Aim of the exercise -
Only the number is requested. Tally the lines of the data that hold the string "page".

Start of Excerpted records

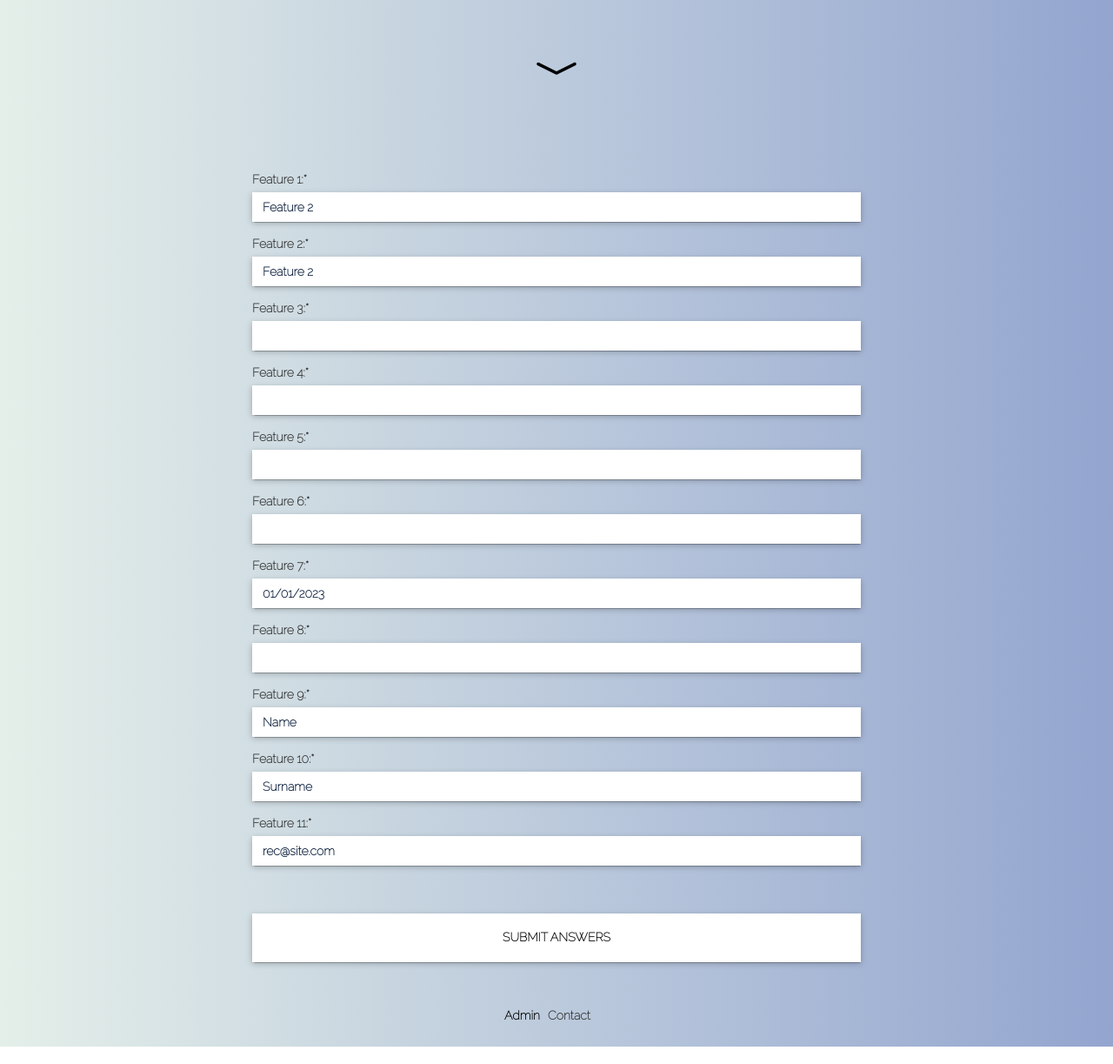
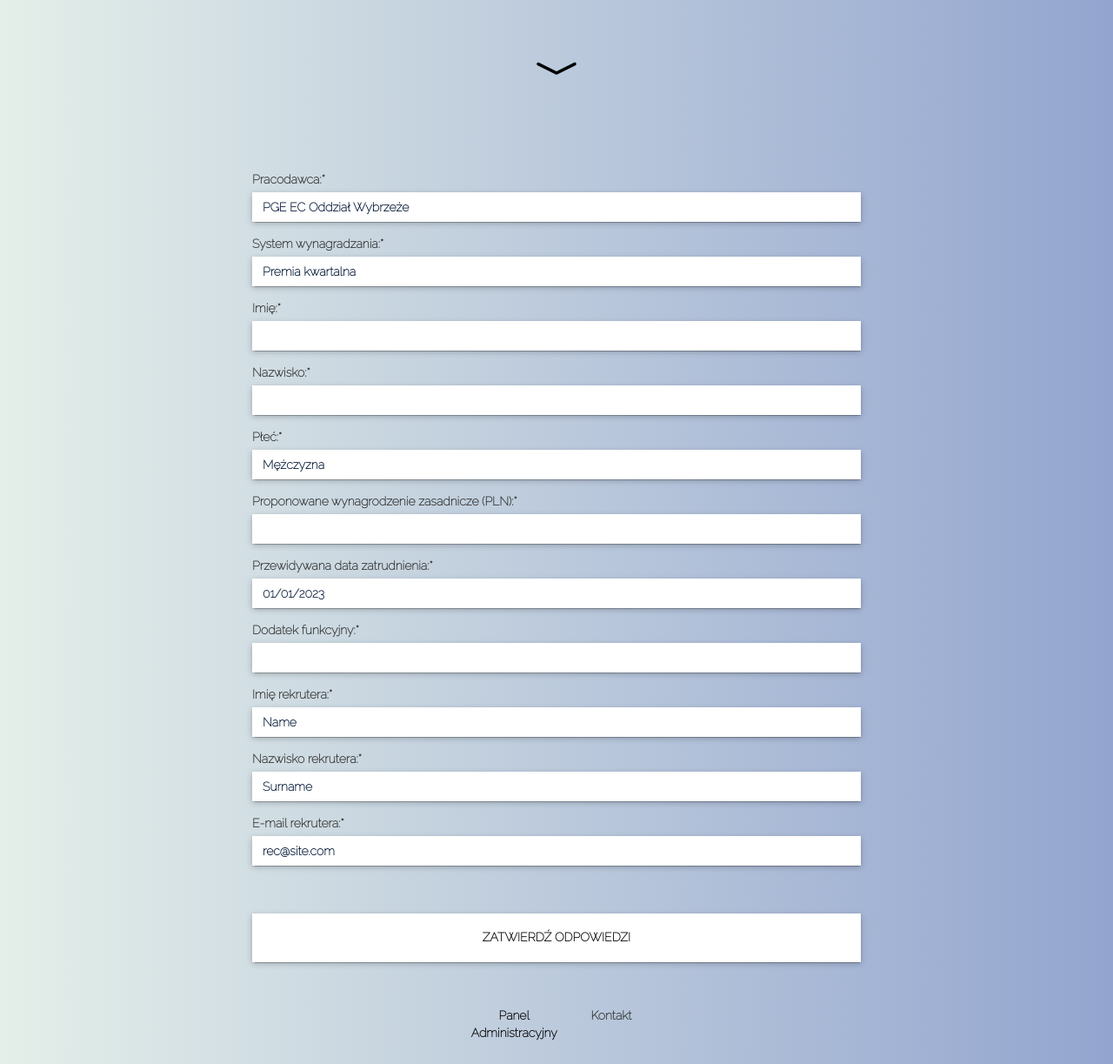
Before and after one commit to Pyother/templates, a Django app: page / in a window 1280 px wide. Shown: the part 530-1753 px from the top of the page at 87% size. Run offline with Django 4.2, Linux system fonts and the light colour scheme; some libraries are stand-ins or nearby versions; some web fonts are replaced.

Commit message:
Django survey - replace english names with polish and resize output page

```diff
--- a/python/django_survey/survey/calculator/forms.py
+++ b/python/django_survey/survey/calculator/forms.py
@@ -29,9 +29,16 @@ class CandidateForm(ModelForm):
                     'border-radius: 0px;'
                     'box-shadow: rgba(0, 0, 0, 0.25) 0px 0.0625em 0.0625em, rgba(0, 0, 0, 0.25) 0px 0.125em 0.5em, rgba(255, 255, 255, 0.1) 0px 0px 0px 1px inset;'
             }, choices={
-                ("Feature 1", "Feature 1"),
-                ("Feature 2", "Feature 2"),
-                ("Feature 3", "Feature 3")
+                ("PGE EC", "PGE EC"),
+                ("PGE EC Oddzial Krakow", "PGE EC Oddział Kraków"),
+                ("PGE EC Oddzial Gdansk", "PGE EC Oddział Gdańsk"),
+                ("PGE EC Oddzial Szczecin", "PGE EC Oddział Szczecin"),
+                ("PGE EC Oddzial Zgierz", "PGE EC Oddział Zgierz"),
+                ("PGE EC Oddzial Zielona Gora", "PGE EC Oddział Zielona Góra"),
+                ("PGE EC Oddzial Wybrzeze", "PGE EC Oddział Wybrzeże"),
+                ("PGE EC Torun", "PGE EC Toruń"),
+                ("ZEW Kogeneracja", "ZEW Kogeneracja"),
+                ("PGE Paliwa", "PGE Paliwa")
             }),
 
             'feature_2': Select(attrs={
@@ -46,9 +53,9 @@ class CandidateForm(ModelForm):
                     'border-radius: 0px;'
                     'box-shadow: rgba(0, 0, 0, 0.25) 0px 0.0625em 0.0625em, rgba(0, 0, 0, 0.25) 0px 0.125em 0.5em, rgba(255, 255, 255, 0.1) 0px 0px 0px 1px inset;'
             }, choices={
-                ("Feature 1", "Feature 1"),
-                ("Feature 2", "Feature 2"),
-                ("Feature 3", "Feature 3")
+                ("Premia kwartalna", "Premia kwartalna"),
+                ("Premia polroczna", "Premia półroczna"),
+                ("Premia MBO", "Premia MBO")
             }),
 
             'feature_3': TextInput(attrs={
@@ -77,7 +84,7 @@ class CandidateForm(ModelForm):
                     'box-shadow: rgba(0, 0, 0, 0.25) 0px 0.0625em 0.0625em, rgba(0, 0, 0, 0.25) 0px 0.125em 0.5em, rgba(255, 255, 255, 0.1) 0px 0px 0px 1px inset;'
             }),
 
-            'feature_5': DateInput(attrs={
+            'feature_5': Select(attrs={
                 'class': 'form-control',
                 'style':
                     'font-family: Raleway, sans-serif;'
@@ -88,6 +95,9 @@ class CandidateForm(ModelForm):
                     'border: 0;'
                     'border-radius: 0px;'
                     'box-shadow: rgba(0, 0, 0, 0.25) 0px 0.0625em 0.0625em, rgba(0, 0, 0, 0.25) 0px 0.125em 0.5em, rgba(255, 255, 255, 0.1) 0px 0px 0px 1px inset;'
+            }, choices={
+                ("Mezczyzna", "Mężczyzna"),
+                ("Kobieta", "Kobieta")
             }),
 
             'feature_6': TextInput(attrs={
--- a/python/django_survey/survey/calculator/models.py
+++ b/python/django_survey/survey/calculator/models.py
@@ -5,17 +5,17 @@ from .output import PDF
 class Candidate(models.Model):
 
     # All features required in form:
-    feature_1 = models.CharField('Feature 1:', max_length=100)
-    feature_2 = models.CharField('Feature 2:', max_length=100)
-    feature_3 = models.CharField('Feature 3:', max_length=100)
-    feature_4 = models.CharField('Feature 4:', max_length=100)
-    feature_5 = models.CharField('Feature 5:', max_length=100)
-    feature_6 = models.CharField('Feature 6:', max_length=100)
-    feature_7 = models.DateField('Feature 7:', default='01/01/2023')
-    feature_8 = models.CharField('Feature 8:', max_length=100)
-    feature_9 = models.CharField('Feature 9:', max_length=100, default='Name')
-    feature_10 = models.CharField('Feature 10:', max_length=100, default='Surname')
-    feature_11 = models.CharField('Feature 11:', max_length=100, default='rec@site.com')
+    feature_1 = models.CharField('Pracodawca:', max_length=100)
+    feature_2 = models.CharField('System wynagradzania:', max_length=100)
+    feature_3 = models.CharField('Imię:', max_length=100)
+    feature_4 = models.CharField('Nazwisko:', max_length=100)
+    feature_5 = models.CharField('Płeć:', max_length=100)
+    feature_6 = models.CharField('Proponowane wynagrodzenie zasadnicze (PLN):', max_length=100)
+    feature_7 = models.DateField('Przewidywana data zatrudnienia:', default='01/01/2023')
+    feature_8 = models.CharField('Dodatek funkcyjny:', max_length=100)
+    feature_9 = models.CharField('Imię rekrutera:', max_length=100, default='Name')
+    feature_10 = models.CharField('Nazwisko rekrutera:', max_length=100, default='Surname')
+    feature_11 = models.CharField('E-mail rekrutera:', max_length=100, default='rec@site.com')
 
     # Function displaying features:
     def display(self):
--- a/python/django_survey/survey/calculator/templates/main.html
+++ b/python/django_survey/survey/calculator/templates/main.html
@@ -1,5 +1,5 @@
 <!DOCTYPE html>
-<html lang="en">
+<html lang="pl">
     <head>
         <meta charset="UTF-8">
         <title>Survey Site</title>
@@ -164,7 +164,9 @@
                 {{form|crispy}}<br><br>
             <button class="button-48" role="button" type="submit">
                 <span class="text">
-                    Submit answers
+                    <a href="{% url 'output' %}" style="color: black;">
+                        Zatwierdź odpowiedzi
+                    </a>
                 </span>
             </button>
         </div>
@@ -174,15 +176,15 @@
     <div class="container-fluid" style="padding: 0px;">
         <div class="footer">
             <div class="row">
-                <div class="col-sm-4 col-md-4 col-lg-4">
+                <div class="col-sm-4 col-md-4 col-lg-4" style="width: 60%; display: flex; text-align: center; justify-content: center;">
                     <a href="{% url 'admin:index' %}"
                         style="text-decoration: none; color: black;
                         font-family: Raleway, sans-serif;
-                        font-weight: bold;">Admin</a>
+                        font-weight: bold;">Panel Administracyjny</a>
                 </div>
                 <div class="col-sm-4 col-md-4 col-lg-4" style="font-family: Raleway, sans-serif;
-                    font-weight: bold;">
-                    Contact
+                    font-weight: bold; ">
+                    Kontakt
                 </div>
             </div>
         </div>
```
Also changed, not shown: python/django_survey/survey/calculator/templates/output.html (+9 -11 lines), python/django_survey/survey/calculator/migrations/0011_alter_candidate_feature_1_alter_candidate_feature_10_and_more.py (added), python/django_survey/survey/calculator/migrations/0012_alter_candidate_feature_6.py (added), python/django_survey/survey/calculator/migrations/0013_alter_candidate_feature_6.py (added), python/django_survey/survey/calculator/migrations/0014_alter_candidate_feature_7.py (added), python/django_survey/survey/db.sqlite3, 1 other file.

End of Excerpted records

Response for this exercise -
2